WORK TASK: Return the data below in full, exactly as it stands.

[Version comparison data]
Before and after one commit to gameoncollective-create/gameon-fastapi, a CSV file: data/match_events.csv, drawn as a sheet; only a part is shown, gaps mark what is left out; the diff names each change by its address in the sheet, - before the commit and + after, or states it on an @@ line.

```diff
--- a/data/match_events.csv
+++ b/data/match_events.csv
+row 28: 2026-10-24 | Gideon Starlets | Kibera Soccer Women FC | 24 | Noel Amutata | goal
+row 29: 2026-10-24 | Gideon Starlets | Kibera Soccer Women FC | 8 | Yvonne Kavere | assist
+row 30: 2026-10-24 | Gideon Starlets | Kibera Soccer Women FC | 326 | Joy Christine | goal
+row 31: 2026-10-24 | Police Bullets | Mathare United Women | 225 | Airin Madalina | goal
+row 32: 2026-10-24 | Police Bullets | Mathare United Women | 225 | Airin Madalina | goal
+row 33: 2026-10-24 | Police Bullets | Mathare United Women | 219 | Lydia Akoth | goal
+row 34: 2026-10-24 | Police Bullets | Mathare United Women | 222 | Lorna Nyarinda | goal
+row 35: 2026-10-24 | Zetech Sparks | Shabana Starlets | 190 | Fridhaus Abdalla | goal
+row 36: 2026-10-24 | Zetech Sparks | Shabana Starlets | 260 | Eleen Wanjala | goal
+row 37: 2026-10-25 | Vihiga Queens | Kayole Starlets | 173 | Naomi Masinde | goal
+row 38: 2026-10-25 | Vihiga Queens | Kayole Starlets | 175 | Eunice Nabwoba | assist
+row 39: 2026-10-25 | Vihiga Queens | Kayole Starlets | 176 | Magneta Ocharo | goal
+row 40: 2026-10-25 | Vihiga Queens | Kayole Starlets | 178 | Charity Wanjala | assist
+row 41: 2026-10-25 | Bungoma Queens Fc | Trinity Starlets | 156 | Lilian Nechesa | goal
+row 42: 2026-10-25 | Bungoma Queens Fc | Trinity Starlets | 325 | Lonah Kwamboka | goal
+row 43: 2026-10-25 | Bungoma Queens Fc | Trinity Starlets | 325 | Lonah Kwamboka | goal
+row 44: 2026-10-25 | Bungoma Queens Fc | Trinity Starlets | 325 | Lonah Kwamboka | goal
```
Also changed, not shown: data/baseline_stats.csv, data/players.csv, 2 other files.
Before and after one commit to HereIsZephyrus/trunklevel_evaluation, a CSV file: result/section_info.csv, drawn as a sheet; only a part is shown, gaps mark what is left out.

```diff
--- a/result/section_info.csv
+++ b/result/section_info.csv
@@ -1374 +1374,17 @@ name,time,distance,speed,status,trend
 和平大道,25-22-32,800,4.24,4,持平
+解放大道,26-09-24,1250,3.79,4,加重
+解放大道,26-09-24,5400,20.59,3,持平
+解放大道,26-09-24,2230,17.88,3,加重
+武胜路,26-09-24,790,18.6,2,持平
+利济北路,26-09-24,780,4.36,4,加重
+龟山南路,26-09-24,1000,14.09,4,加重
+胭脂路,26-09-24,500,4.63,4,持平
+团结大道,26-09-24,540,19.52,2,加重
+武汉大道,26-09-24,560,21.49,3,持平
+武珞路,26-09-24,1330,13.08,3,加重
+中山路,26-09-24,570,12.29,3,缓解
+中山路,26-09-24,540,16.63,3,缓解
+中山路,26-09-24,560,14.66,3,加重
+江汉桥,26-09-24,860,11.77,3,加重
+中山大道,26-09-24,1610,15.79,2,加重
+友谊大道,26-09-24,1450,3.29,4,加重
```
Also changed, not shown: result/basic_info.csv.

RESPONSE:
Before and after one commit to gameoncollective-create/gameon-fastapi, a CSV file: data/match_events.csv, drawn as a sheet; only a part is shown, gaps mark what is left out; the diff names each change by its address in the sheet, - before the commit and + after, or states it on an @@ line.

```diff
--- a/data/match_events.csv
+++ b/data/match_events.csv
+row 28: 2026-10-24 | Gideon Starlets | Kibera Soccer Women FC | 24 | Noel Amutata | goal
+row 29: 2026-10-24 | Gideon Starlets | Kibera Soccer Women FC | 8 | Yvonne Kavere | assist
+row 30: 2026-10-24 | Gideon Starlets | Kibera Soccer Women FC | 326 | Joy Christine | goal
+row 31: 2026-10-24 | Police Bullets | Mathare United Women | 225 | Airin Madalina | goal
+row 32: 2026-10-24 | Police Bullets | Mathare United Women | 225 | Airin Madalina | goal
+row 33: 2026-10-24 | Police Bullets | Mathare United Women | 219 | Lydia Akoth | goal
+row 34: 2026-10-24 | Police Bullets | Mathare United Women | 222 | Lorna Nyarinda | goal
+row 35: 2026-10-24 | Zetech Sparks | Shabana Starlets | 190 | Fridhaus Abdalla | goal
+row 36: 2026-10-24 | Zetech Sparks | Shabana Starlets | 260 | Eleen Wanjala | goal
+row 37: 2026-10-25 | Vihiga Queens | Kayole Starlets | 173 | Naomi Masinde | goal
+row 38: 2026-10-25 | Vihiga Queens | Kayole Starlets | 175 | Eunice Nabwoba | assist
+row 39: 2026-10-25 | Vihiga Queens | Kayole Starlets | 176 | Magneta Ocharo | goal
+row 40: 2026-10-25 | Vihiga Queens | Kayole Starlets | 178 | Charity Wanjala | assist
+row 41: 2026-10-25 | Bungoma Queens Fc | Trinity Starlets | 156 | Lilian Nechesa | goal
+row 42: 2026-10-25 | Bungoma Queens Fc | Trinity Starlets | 325 | Lonah Kwamboka | goal
+row 43: 2026-10-25 | Bungoma Queens Fc | Trinity Starlets | 325 | Lonah Kwamboka | goal
+row 44: 2026-10-25 | Bungoma Queens Fc | Trinity Starlets | 325 | Lonah Kwamboka | goal
```
Also changed, not shown: data/baseline_stats.csv, data/players.csv, 2 other files.
Before and after one commit to HereIsZephyrus/trunklevel_evaluation, a CSV file: result/section_info.csv, drawn as a sheet; only a part is shown, gaps mark what is left out.

```diff
--- a/result/section_info.csv
+++ b/result/section_info.csv
@@ -1374 +1374,17 @@ name,time,distance,speed,status,trend
 和平大道,25-22-32,800,4.24,4,持平
+解放大道,26-09-24,1250,3.79,4,加重
+解放大道,26-09-24,5400,20.59,3,持平
+解放大道,26-09-24,2230,17.88,3,加重
+武胜路,26-09-24,790,18.6,2,持平
+利济北路,26-09-24,780,4.36,4,加重
+龟山南路,26-09-24,1000,14.09,4,加重
+胭脂路,26-09-24,500,4.63,4,持平
+团结大道,26-09-24,540,19.52,2,加重
+武汉大道,26-09-24,560,21.49,3,持平
+武珞路,26-09-24,1330,13.08,3,加重
+中山路,26-09-24,570,12.29,3,缓解
+中山路,26-09-24,540,16.63,3,缓解
+中山路,26-09-24,560,14.66,3,加重
+江汉桥,26-09-24,860,11.77,3,加重
+中山大道,26-09-24,1610,15.79,2,加重
+友谊大道,26-09-24,1450,3.29,4,加重
```
Also changed, not shown: result/basic_info.csv.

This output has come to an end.